Father beamed. “I arranged for the wedding to take place the day of your arrival. The minister has grown accustomed to performing the ceremony when the ships sail into port. And ere the ship was sighted in Port Tobacco, messengers traveled up the Bay, spreading the news.”
James, Father’s favorite servant, approached. “Master Washbrook, all is ready at the inn.” He eyes sparked at the sight of May. When he smiled at her, she brightened like the sun breaking out of the clouds. Her eyes went soft and she blushed. Gabriel wondered what it would take to have her look at him that way. If he grew a foot taller, perhaps. Golden and shining, James dwarfed him.
While James bowed to her, Father rocked on his feet. Indeed he, too, loved to look at James and seemed to find it only fitting to see May so dazzled. “James and Gabriel will carry your trunk to the inn. Let me lead the way.” He offered May his arm. “Fret not, my dear. I will buy you a cup of wine for courage.”
James hefted one end of May’s trunk and Gabriel took the other. It was not heavy; he could have carried it without assistance. To think she was an ocean away from her people and that this box held her earthly possessions. He listened to her question Father about the banns.
“I did post them two months ago,” Father told her. “All was well prepared.”
Gabriel saw her dig in her heels, as if she would not allow Father to drag her one inch closer to the altar.
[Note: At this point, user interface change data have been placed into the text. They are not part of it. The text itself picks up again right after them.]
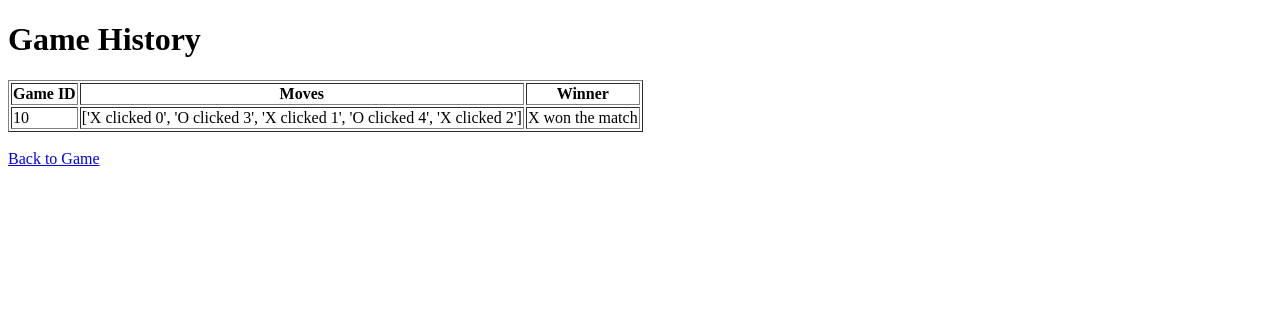
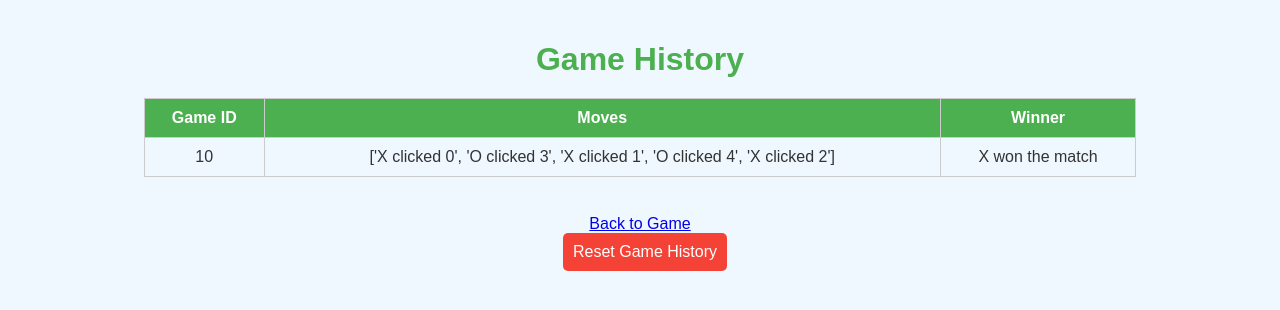
Before and after one commit to anuj7052/Tic-Tac-Toe-Docker-file, a Flask app: page /history in a window 1280 px wide. Shown: the top 310 px of the page. Run offline with Flask 3, Linux system fonts and the light colour scheme; data comes from the database, SQL or seed files in the repository; both versions use the stored data as it was after the commit.

Commit message:
done css

```diff
--- a/app.py
+++ b/app.py
@@ -1,4 +1,4 @@
-from flask import Flask, render_template, request
+from flask import Flask, render_template, request,redirect,url_for
 import sqlite3
 
 app = Flask(__name__)
@@ -7,6 +7,20 @@ xstate = [0] * 9
 ystate = [0] * 9
 turn = 1  # 1 for X, 0 for O
 moves_log = []  # Log of all moves
+
+# Database setup
+def init_db():
+    conn = sqlite3.connect('tictactoe.db')
+    cursor = conn.cursor()
+    cursor.execute('''
+        CREATE TABLE IF NOT EXISTS games (
+            id INTEGER PRIMARY KEY AUTOINCREMENT,
+            moves TEXT,
+            winner TEXT
+        )
+    ''')
+    conn.commit()
+    conn.close()
 
 # Utility functions
 def sum_three(a, b, c):
@@ -85,11 +99,20 @@ def recommend_move(board, xstate, ystate):
                     best_move = i
     return best_move
 
+# Save game to the database
+def save_game(moves, winner):
+    conn = sqlite3.connect('tictactoe.db')
+    cursor = conn.cursor()
+    cursor.execute('INSERT INTO games (moves, winner) VALUES (?, ?)', (str(moves), winner))
+    conn.commit()
+    conn.close()
+
 # Routes
 @app.route('/')
 def index():
     board = printBoard(xstate, ystate)
     return render_template('index.html', board=board, turn=turn, moves_log=moves_log, move_message=None, winner=None)
+
 @app.route('/move', methods=['POST'])
 def move():
     global turn, moves_log
@@ -113,9 +136,11 @@ def move():
     board = printBoard(xstate, ystate)
 
     if winner:
+        save_game(moves_log, winner)
         return render_template('index.html', board=board, winner=winner, move_message=move_message, moves_log=moves_log, game_over=True)
 
     if is_draw(xstate, ystate):
+        save_game(moves_log, "It's a draw!")
         return render_template('index.html', board=board, winner="It's a draw!", move_message=move_message, moves_log=moves_log, game_over=True)
 
     # AI recommendation
@@ -128,38 +153,6 @@ def move():
     turn = 1 - turn  # Switch turn
     return render_template('index.html', board=board, turn=turn, move_message=move_message, ai_message=ai_message, moves_log=moves_log, game_over=False)
 
-
-# @app.route('/move', methods=['POST'])
-# def move():
-#     global turn, moves_log
-#     value = int(request.form['cell'])  # Get the clicked cell value
-
-#     if xstate[value] or ystate[value]:  # Prevent moving in the same spot twice
-#         move_message = "Cell already booked!"
-#         board = printBoard(xstate, ystate)
-#         return render_template('index.html', board=board, turn=turn, move_message=move_message, moves_log=moves_log)
-
-#     if turn == 1:
-#         xstate[value] = 1
-#         move_message = f"X clicked {value}"
-#     else:
-#         ystate[value] = 1
-#         move_message = f"O clicked {value}"
-
-#     moves_log.append(move_message)  # Append the move to the log
-
-#     winner = checkwin(xstate, ystate)
-#     board = printBoard(xstate, ystate)
-
-#     if winner:
-#         return render_template('index.html', board=board, winner=winner, move_message=move_message, moves_log=moves_log, game_over=True)
-
-#     if is_draw(xstate, ystate):
-#         return render_template('index.html', board=board, winner="It's a draw!", move_message=move_message, moves_log=moves_log, game_over=True)
-
-#     turn = 1 - turn  # Switch turn
-#     return render_template('index.html', board=board, turn=turn, move_message=move_message, moves_log=moves_log, game_over=False)
-
 @app.route('/history')
 def history():
     conn = sqlite3.connect('tictactoe.db')
@@ -169,14 +162,38 @@ def history():
     conn.close()
     return render_template('history.html', games=games)
 
+def reset_game_history():
+    conn = sqlite3.connect('tictactoe.db')
+    cursor = conn.cursor()
+    cursor.execute('DELETE FROM games')  # This deletes all records from the games table
+    conn.commit()
+    conn.close()
+
 @app.route('/reset')
 def reset():
     global xstate, ystate, turn, moves_log
+    # Reset the in-memory game state
     xstate = [0] * 9
     ystate = [0] * 9
     turn = 1
     moves_log = []  # Reset the log
-    return index()
+
+    # Reset the game history in the database
+    reset_game_history()  # Clear the saved game moves and winner
+
+    return redirect(url_for('index'))
+
+
+# @app.route('/reset')
+# def reset():
+#     global xstate, ystate, turn, moves_log
+#     xstate = [0] * 9
+#     ystate = [0] * 9
+#     turn = 1
+#     moves_log = []  # Reset the log
+#     # return index()
+#     return redirect(url_for('history'))
 
 if __name__ == "__main__":
+    init_db()  # Initialize the database when the app starts
     app.run(host='0.0.0.0', port=5000)
--- a/templates/history.html
+++ b/templates/history.html
@@ -4,10 +4,80 @@
     <meta charset="UTF-8">
     <meta name="viewport" content="width=device-width, initial-scale=1.0">
     <title>Game History</title>
+    <style>
+        body {
+            font-family: Arial, sans-serif;
+            background-color: #f0f8ff;
+            color: #333;
+            display: flex;
+            flex-direction: column;
+            align-items: center;
+            justify-content: center;
+            margin: 0;
+            padding: 20px;
+        }
+
+        h1 {
+            color: #4CAF50;
+            margin-bottom: 20px;
+            animation: fadeIn 1s;
+        }
+
+        table {
+            width: 80%;
+            border-collapse: collapse;
+            margin-bottom: 20px;
+            animation: slideIn 1s;
+        }
+
+        th, td {
+            padding: 10px;
+            text-align: center;
+            border: 1px solid #ccc;
+        }
+
+        th {
+            background-color: #4CAF50;
+            color: white;
+        }
+
+        tr:hover {
+            background-color: #e0f7fa;
+            transition: background-color 0.3s;
+        }
+
+        .reset-button {
+            padding: 10px;
+            font-size: 16px;
+            background-color: #f44336;
+            color: white;
+            border: none;
+            border-radius: 5px;
+            cursor: pointer;
+            transition: background-color 0.3s ease, transform 0.2s ease;
+            margin-left: 10px; /* Add some space between links */
+        }
+
+        .reset-button:hover {
+            background-color: #d32f2f; /* Darker red color for the hover effect */
+            transform: scale(1.05); /* Slightly enlarge button on hover */
+        }
+
+        /* Animation Styles */
+        @keyframes fadeIn {
+            from { opacity: 0; }
+            to { opacity: 1; }
+        }
+
+        @keyframes slideIn {
+            from { transform: translateY(-20px); opacity: 0; }
+            to { transform: translateY(0); opacity: 1; }
+        }
+    </style>
 </head>
 <body>
     <h1>Game History</h1>
-    <table border="1">
+    <table>
         <tr>
             <th>Game ID</th>
             <th>Moves</th>
@@ -23,5 +93,8 @@
     </table>
     <br>
     <a href="/">Back to Game</a>
+    <a href="/reset">
+        <button class="reset-button">Reset Game History</button>
+    </a>
 </body>
 </html>
--- a/templates/index.html
+++ b/templates/index.html
@@ -68,6 +68,11 @@
         <a href="/reset"><button>Play Again</button></a>
     {% endif %}
 
+    <div style="margin-top: 20px;">
+        <a href="/history"><button style="padding: 10px; font-size: 16px;">Game History</button></a>
+        <a href="/reset"><button style="padding: 10px; font-size: 16px; margin-left: 10px;">Reset History</button></a>
+    </div>
+
     <!-- Display the log of moves -->
     <div style="margin-top: 20px;">
         <h3 style="margin-top: 20px; font-size: 20px;">Move Log</h3>
```
Also changed, not shown: tictactoe.db.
She came to such an abrupt halt that Gabriel bumped into her. In his surprise, he dropped his end of the trunk, which hit the ground with a bang.
“But Master Washbrook,” she said to Father, “you cannot force me to marry in such awful haste.”
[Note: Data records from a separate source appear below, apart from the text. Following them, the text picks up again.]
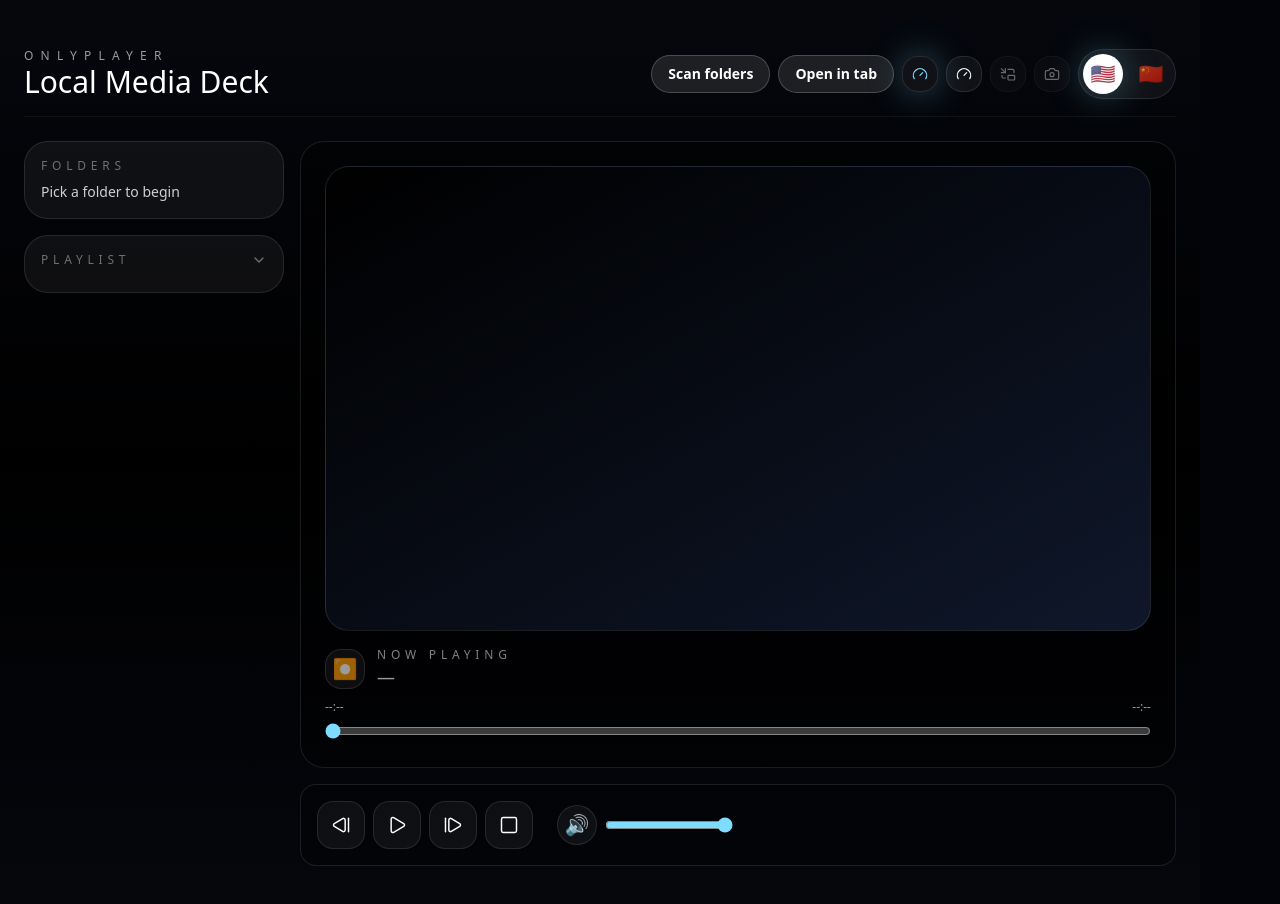
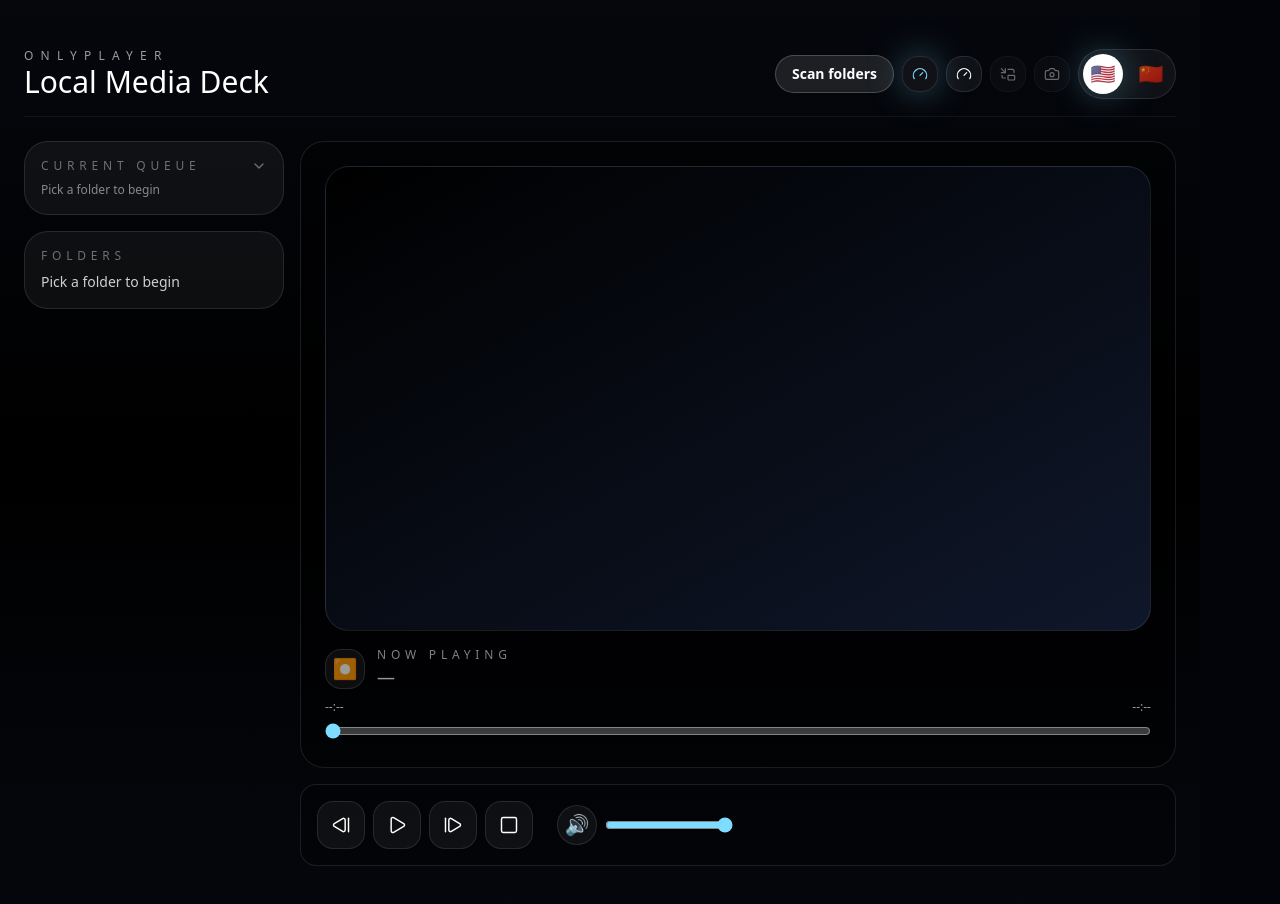
Before and after one commit to gegeismeisme/extension_onlyplayer, a React (Vite) app in the folder extension/: page / in a window 1280 px wide. Shown: the top 904 px of the page. Built offline with nearby package versions, Linux system fonts and the light colour scheme.

Commit message:
基本正常了。

```diff
--- a/extension/src/App.tsx
+++ b/extension/src/App.tsx
@@ -45,6 +45,7 @@ function App() {
     volume,
     muted,
     toggleMute,
+    currentFolderName,
   } = usePlayerStore()
 
   const queueMeta = queueModeMeta[queueMode]
@@ -316,8 +317,6 @@ function App() {
             loading ? t('library.scanning', 'Scanning media...') : t('action.scan', 'Open folder')
           }
           openFolderBusy={loading}
-          onOpenTab={openFullTab}
-          openTabLabel={t('action.openTab', 'Open in tab')}
           localeSwitcher={<LocaleSwitcher />}
           controls={topControls}
         />
@@ -333,6 +332,7 @@ function App() {
             folders={savedFolders}
             onFolderSelect={(id) => void loadFromSavedFolder(id)}
             emptyLabel={t('library.empty', 'Pick a folder to begin')}
+            currentFolderName={currentFolderName}
             playlist={queue.map((item) => ({
               id: item.id,
               name: item.name,
--- a/extension/src/components/Sidebar.tsx
+++ b/extension/src/components/Sidebar.tsx
@@ -3,26 +3,62 @@ import { ChevronDown, ChevronRight } from 'lucide-react'
 import { cn } from '@/utils/cn'
 
 type SidebarProps = {
+  currentFolderName?: string
+  playlist: Array<{ id: string; name: string; kind: 'audio' | 'video' }>
+  activeTrackId?: string
+  onTrackSelect: (id: string) => void
   folders: Array<{ id: string; name: string }>
   onFolderSelect: (id: string) => void
   emptyLabel: string
-  playlist: Array<{ id: string; name: string; kind: 'audio' | 'video' }>
-  activeTrackId?: string
-  onTrackSelect: (id: string) => void
 }
 
 export function Sidebar({
+  currentFolderName,
+  playlist,
+  activeTrackId,
+  onTrackSelect,
   folders,
   onFolderSelect,
   emptyLabel,
-  playlist,
-  activeTrackId,
-  onTrackSelect,
 }: SidebarProps) {
   const [showPlaylist, setShowPlaylist] = useState(true)
 
   return (
     <aside className="space-y-4">
+      <div className="rounded-3xl border border-white/10 bg-white/5 p-4 text-sm text-white/80">
+        <button
+          type="button"
+          className="mb-2 flex w-full items-center justify-between text-xs uppercase tracking-[0.4em] text-white/40"
+          onClick={() => setShowPlaylist((prev) => !prev)}
+        >
+          <span>{currentFolderName ?? 'Current queue'}</span>
+          {showPlaylist ? <ChevronDown size={16} /> : <ChevronRight size={16} />}
+        </button>
+        {showPlaylist && playlist.length > 0 ? (
+          <ul className="space-y-1 overflow-y-auto pr-1" style={{ maxHeight: '50vh' }} role="list">
+            {playlist.map((track) => (
+              <li key={track.id}>
+                <button
+                  type="button"
+                  onClick={() => onTrackSelect(track.id)}
+                  className={cn(
+                    'flex w-full items-center justify-between rounded-2xl border border-white/5 bg-black/30 px-3 py-2 text-left transition hover:border-plasma/50',
+                    activeTrackId === track.id && 'border-plasma/60 bg-white/10 shadow-neon',
+                  )}
+                >
+                  <span className="truncate">{track.name}</span>
+                  <span className="text-xs text-white/50">
+                    {track.kind === 'video' ? '🎞️' : '🎧'}
+                  </span>
+                </button>
+              </li>
+            ))}
+          </ul>
+        ) : (
+          <p className="text-xs text-white/50">{emptyLabel}</p>
+        )}
+      </div>
+
       <div className="rounded-3xl border border-white/10 bg-white/5 p-4 text-sm text-white/80">
         <p className="mb-2 text-xs uppercase tracking-[0.4em] text-white/40">Folders</p>
         {folders.length === 0 ? (
@@ -44,38 +80,6 @@ export function Sidebar({
           </ul>
         )}
       </div>
-
-      <div className="rounded-3xl border border-white/10 bg-white/5 p-4 text-sm text-white/80">
-        <button
-          type="button"
-          className="mb-2 flex w-full items-center justify-between text-xs uppercase tracking-[0.4em] text-white/40"
-          onClick={() => setShowPlaylist((prev) => !prev)}
-        >
-          <span>Playlist</span>
-          {showPlaylist ? <ChevronDown size={16} /> : <ChevronRight size={16} />}
-        </button>
-        {showPlaylist && (
-          <ul className="space-y-1 overflow-y-auto pr-1" style={{ maxHeight: '50vh' }} role="list">
-            {playlist.map((track) => (
-              <li key={track.id}>
-                <button
-                  type="button"
-                  onClick={() => onTrackSelect(track.id)}
-                  className={cn(
-                    'flex w-full items-center justify-between rounded-2xl border border-white/5 bg-black/30 px-3 py-2 text-left transition hover:border-plasma/50',
-                    activeTrackId === track.id && 'border-plasma/60 bg-white/10 shadow-neon',
-                  )}
-                >
-                  <span>{track.name}</span>
-                  <span className="text-xs text-white/50">
-                    {track.kind === 'video' ? '🎞️' : '🎧'}
-                  </span>
-                </button>
-              </li>
-            ))}
-          </ul>
-        )}
-      </div>
     </aside>
   )
 }
--- a/extension/src/components/TopBar.tsx
+++ b/extension/src/components/TopBar.tsx
@@ -18,8 +18,6 @@ type TopBarProps = {
   onOpenFolder: () => void
   openFolderLabel: string
   openFolderBusy: boolean
-  onOpenTab: () => void
-  openTabLabel: string
   localeSwitcher: ReactNode
   controls: TopBarControl[]
 }
@@ -30,8 +28,6 @@ export function TopBar({
   onOpenFolder,
   openFolderLabel,
   openFolderBusy,
-  onOpenTab,
-  openTabLabel,
   localeSwitcher,
   controls,
 }: TopBarProps) {
@@ -53,13 +49,6 @@ export function TopBar({
         >
           {openFolderLabel}
         </button>
-        <button
-          type="button"
-          onClick={onOpenTab}
-          className="rounded-full border border-white/20 bg-white/10 px-4 py-2 text-sm font-semibold transition hover:border-plasma hover:text-plasma"
-        >
-          {openTabLabel}
-        </button>
         {controls.map((control) => (
           <IconButton
             key={control.label}
--- a/extension/src/state/usePlayerStore.ts
+++ b/extension/src/state/usePlayerStore.ts
@@ -22,6 +22,7 @@ type PlayerState = {
   playbackRate: number
   queueMode: 'single' | 'loop' | 'shuffle'
   savedFolders: Array<{ id: string; name: string }>
+  currentFolderName?: string
   currentTime: number
   duration: number
   volume: number
@@ -63,6 +64,7 @@ export const usePlayerStore = create<PlayerState>()(
     playbackRate: 1,
     queueMode: 'loop',
     savedFolders: [],
+    currentFolderName: undefined,
     currentTime: 0,
     duration: 0,
     volume: 1,
@@ -153,6 +155,7 @@ export const usePlayerStore = create<PlayerState>()(
           state.nowPlayingId = files[0]?.id
           state.playing = false
           state.loading = false
+          state.currentFolderName = handle.name
         })
       } catch (error) {
         console.error('[OnlyPlayer] scan failed', error)
```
Indeed, Father could not, Gabriel thought. If he and May both refused, Father would be forced to surrender.
“She is right,” Gabriel said, but Father stared him down.
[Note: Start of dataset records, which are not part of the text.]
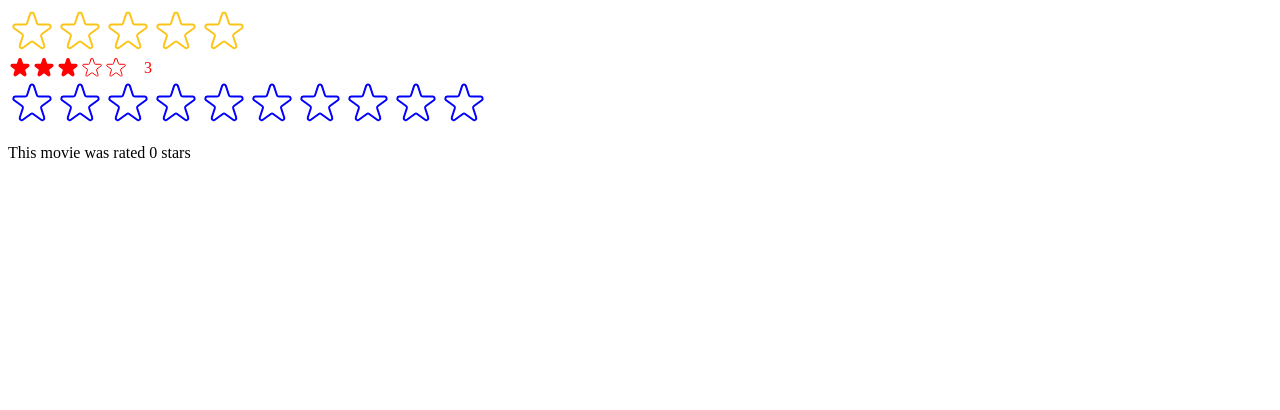
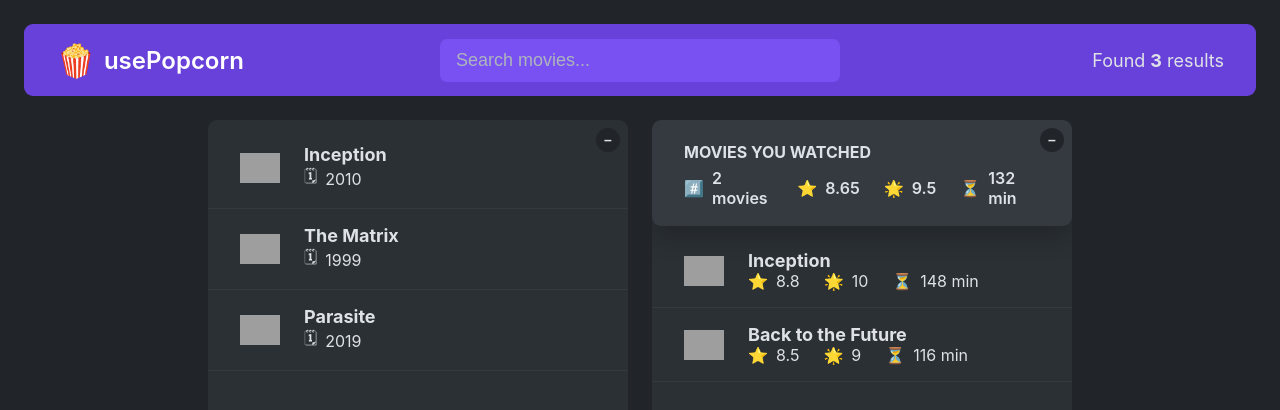
Before and after one commit to Ifeoluwa-cloud/usepopcorn, a React (Create React App) app: page / in a window 1280 px wide. Shown: the top 410 px of the page. Built offline with nearby package versions, Linux system fonts and the light colour scheme; grey boxes are pictures that could not be loaded.

Commit message:
Refractor usePopcorn App

```diff
--- a/src/index.js
+++ b/src/index.js
@@ -1,29 +1,29 @@
 import React, { useState } from 'react';
 import ReactDOM from 'react-dom/client';
-// import './index.css';
-// import App from './App';
+import './index.css';
+import App from './App';
 
-import StarRating from './StarRating';
+// import StarRating from './StarRating';
 
-function Test() {
-  const [movieRating, setMovieRating] = useState(0);
-  return (
-    <div>
-      <StarRating
-        color='blue'
-        maxRating={10}
-        onSetRating={setMovieRating}
-      />
-      <p>This movie was rated {movieRating} stars</p>
-    </div>
-  );
-}
+// function Test() {
+//   const [movieRating, setMovieRating] = useState(0);
+//   return (
+//     <div>
+//       <StarRating
+//         color='blue'
+//         maxRating={10}
+//         onSetRating={setMovieRating}
+//       />
+//       <p>This movie was rated {movieRating} stars</p>
+//     </div>
+//   );
+// }
 
 const root = ReactDOM.createRoot(document.getElementById('root'));
 root.render(
   <React.StrictMode>
-    {/* <App /> */}
-    <StarRating
+    <App />
+    {/*<StarRating
       maxRating={5}
       messages={['Terrible','Bad', 'Okay', 'Good', 'Amazing']}
     />
@@ -34,6 +34,6 @@ root.render(
       defaultRating={3}
     />
 
-    <Test />
+    <Test />*/}
   </React.StrictMode>
 );
```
“After the many pains I have taken to get you a bride, you defy my will?”
“I would at least have flowers,” May said.
Father raised his eyebrows comically. “Flowers, you say.”
“Yes, sir.” She threw back her head. “A bride must have a bouquet. Such is the custom amongst civilized people.”
Gabriel saw James grinning to hear her address his master with such spirit. His own spirits sank when he caught May stealing another glance at James. Father regarded her, his eyes lively and amused. There was nothing lecherous in his gaze, merely the pride of acquisition. Gabriel sensed that Father admired her for putting up a challenge.
“Your heard your bride, son. She would have flowers. A charming request, do you not think?”
Gabriel had no idea what to say.
“After you have brought the trunk to her room, you must procure her some flowers.” Father laughed at him.
Gabriel had half a mind to tell him to send James on the mission, seeing as he was the one for whom May had the biggest eyes.
One look at Gabriel’s downcast face filled May with regret. With such a father, it was no wonder he was so shy. If it weren’t for fear of backing down in front of Nathan, she would have taken back her request. Where could the boy hope to find flowers, anyway? It was October.
Nathan held out his arm to her again. “Let us be on our way.”
Still she refused to budge. “Sir, I would know why the men in the boat did drag that woman till she was nearly drowned. What was her crime?”
He studied her for a moment. “Adultery.”
Though May stood on dry land, she felt the cold salt water coming over her head. She had to fight just to breathe. Glancing backward, she tried to catch Gabriel’s eye, but he was already walking away. Shouldering her trunk on his own, he receded into the crowd.
The Vanishing Point, a literary novel of dark suspense set in 17th century Maryland, is Mary Sharratt’s third novel. She is an American writer currently living in the North of England. Previous novels are SUMMIT AVENUE (Coffee House 2000) and THE REAL MINERVA (Houghton Mifflin 2004, Mariner, January 2006). She serves as a Reviews Editor for the Historical Novel Society and teaches as a regular Guest Instructor at the Loft Literary Center in Minneapolis.